MJTC's one-woman show is a call for reproductive freedom

'What I Thought I Knew'

'What I Thought I Knew' Promo

The house lights stay up for Minnesota Jewish Theatre Company's production of What I Thought I Knew. There's not much set besides a few props that Alice Eve Cohen (Kim Kivens) lugs onstage. She's here to get real with us.

Highland Park Community Center
$12-$38

Cohen was already an accomplished theater artist, specializing in solo performances, when she very unexpectedly began the confusing and scary journey that would inspire her acclaimed 2009 memoir and a 2013 play covering the same ground. MJTC's production of What I Thought I Knew marks the first time the show has been performed by an actor other than Cohen herself.

The subject of the story is a pregnancy that was supposed to be impossible. Cohen was told she could never have children, which proved true until her body proved physicians wrong — after 40-plus years of life, no less.

By the time Cohen realized that what she thought she knew about her own body was wrong, she was several months along and had been continuing to take hormone treatments that had affected the development of her fetus. What would have been a startling situation in any event became downright frightening as Cohen and her fiancé faced the myriad challenges that would confront them after they made it through a high-risk delivery.

What I Thought I Knew is Cohen's description of the thoughts that swirled through her head as she considered her options. Was abortion an option? Not in New York, but it might be elsewhere. Adoption? Her fiancé hated the idea. Could they financially afford the enormous expense of raising a child who needed constant medical treatment?

While Cohen's story is so unusual that she doesn't make any claim to represent the experiences of women more generally, nonetheless her experience throws the insanity of the American health care system into sharp relief. She also voices concerns and questions that many women must share, and that society doesn't want to hear. If you have conflicted feelings about your own pregnancy, does that mean you're a bad mother? Is there such a thing as "wrongful life"?

Under the direction of Jennie Ward, Cohen's story is in good hands with Kivens. The Highland Park Community Center doesn't draw the liveliest crowds in town, so it takes some resolution for Kivens to power forward with Cohen's provocative propositions, switching characters and occasionally breaking into sarcastic song and dance.
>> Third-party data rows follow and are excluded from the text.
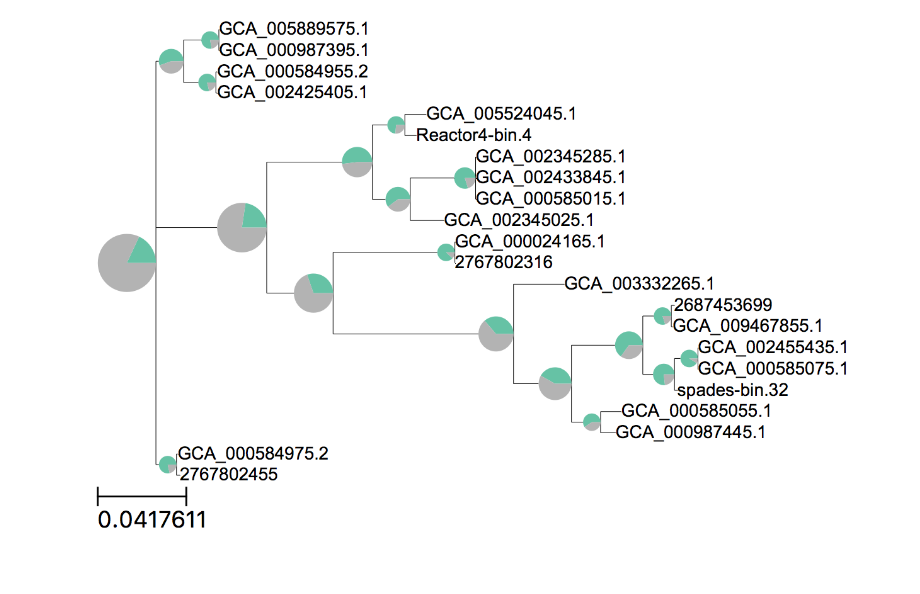
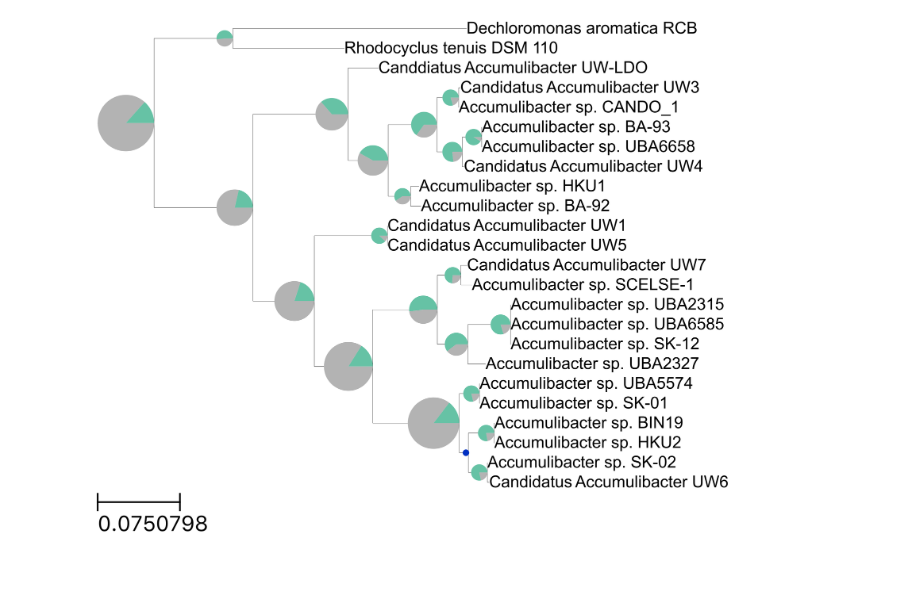
Before and after one commit to elizabethmcd/R3R4, a Jupyter notebook: notebooks/accumulibacter_comparisons_pypar.ipynb, the cells around one changed output. Drawn from its saved outputs; the diff is of its cells as text; code cells hidden in the pictures.

Commit message:
pangenomics comparisons notebooks

```diff
--- a/notebooks/accumulibacter_comparisons_pypar.ipynb
+++ b/notebooks/accumulibacter_comparisons_pypar.ipynb
@@ -8,6 +8,6 @@ import math
 import matplotlib.pyplot as plt
 import matplotlib.colors as colors
 # %%
-tree = Tree("results/pangenomics/pyparanoid/ppk1_clean.tre")
+tree = Tree("../results/pangenomics/pyparanoid/v2/polyP.tre")
 strains = tree.get_leaf_names()
 # %%
@@ -51,3 +51,7 @@ nstyle["size"] = 0
 for node in tree.iter_descendants("preorder"):
     add_piecharts(node,nstyle,strains,a,genome_sizes,pal)
 add_piecharts(tree,nstyle,strains,a,genome_sizes,pal)
+# %%
+ancestor = tree.get_common_ancestor("GCA_000012425.1","GCA_009617575.1")
+tree.set_outgroup(ancestor)
+tree.render('%%inline',w=1200)
@@ -54,4 +71,4 @@ add_piecharts(tree,nstyle,strains,a,genome_sizes,pal)
 # %%
-tree.render('%%inline',w=1200)
+tree.render('%%inline',w=2500)
 # %% [output]
-[figure, old version]
+[figure, new version]
```
Also changed, not shown: parts of 7 cells of this notebook, 1 other file.
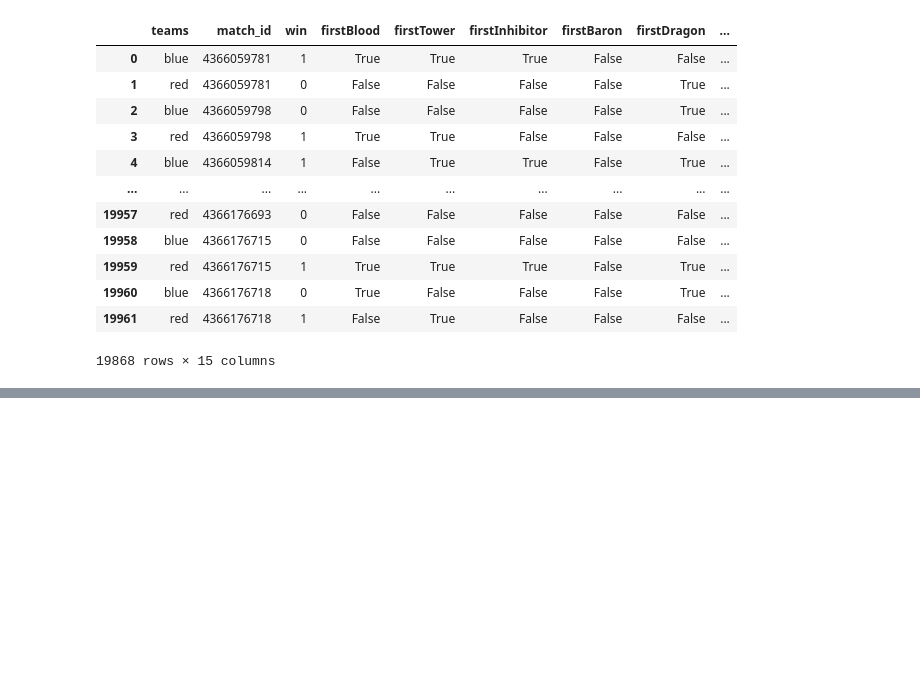
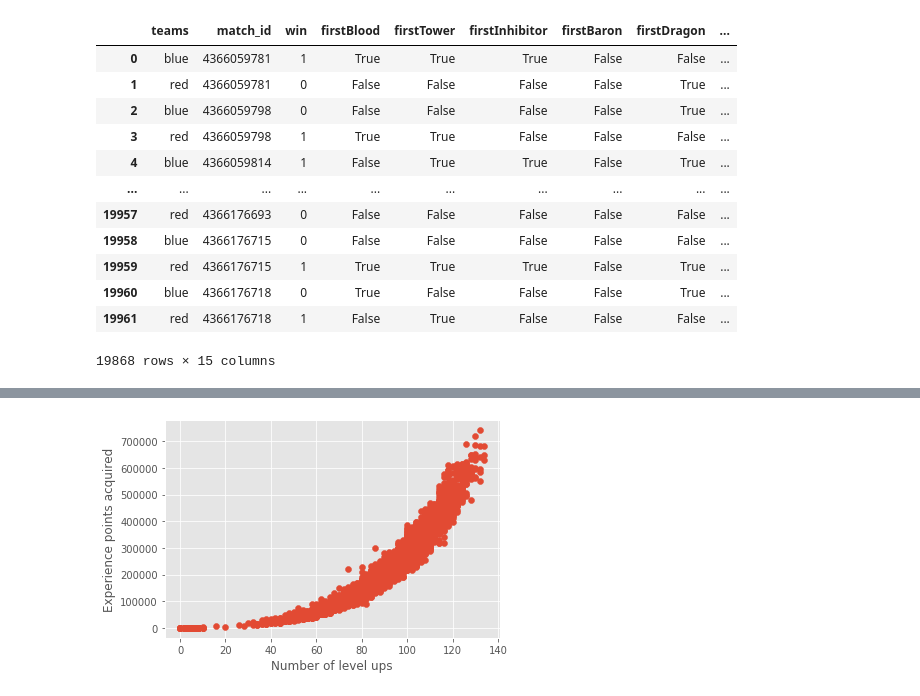
Before and after one commit to anotherjonlee/MLoL, a Jupyter notebook: notebooks/EDA.ipynb, the cells around one changed output, grey strips where cells are left out. Cells and saved outputs as stored; diff of their text form; code cells hidden in the pictures; blank space fills up the shorter version.

```diff
--- a/notebooks/EDA.ipynb
+++ b/notebooks/EDA.ipynb
@@ -50,0 +58,11 @@ general_correlation_plot(df_eda.drop(columns=['match_id','win','firstBlood','fir
+# %%
+fig,ax = plt.subplots()
+
+ax.scatter(df_eda['level_ups'],df_eda['xp'])
+
+ax.set_ylabel('Experience points acquired')
+ax.set_xlabel('Number of level ups')
+
+plt.show()
+# %% [output]
+[figure, added]
```
Also changed, not shown: parts of 4 cells of this notebook, 2 other files.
Kivens masters the play's mood swings and physically throws herself into the show, even when it demands that she swim like a fetus in the womb, or flop on a chair like an idle child. The performance sometimes, however, feels like a decathlon: Kivens dexterously handles all the demands of the piece, but doesn't always pause and take the beats needed to really make Cohen's lines connect.

Given that the production's most elaborate technical aspect is Anita Kelling's sound design — supplying effects and sometimes score — it was disappointing that, at least on Wednesday night, the sound was marred by inadequate volume and a persistent, distracting buzz from an overhead speaker.

Although it ends on a note of hope, What I Thought I Knew is not a reassuring story. At a time of renewed threats to women's reproductive freedom, a time when even our country's modest steps toward affordable health care are being walked back, the show is a sobering and thought-provoking experience.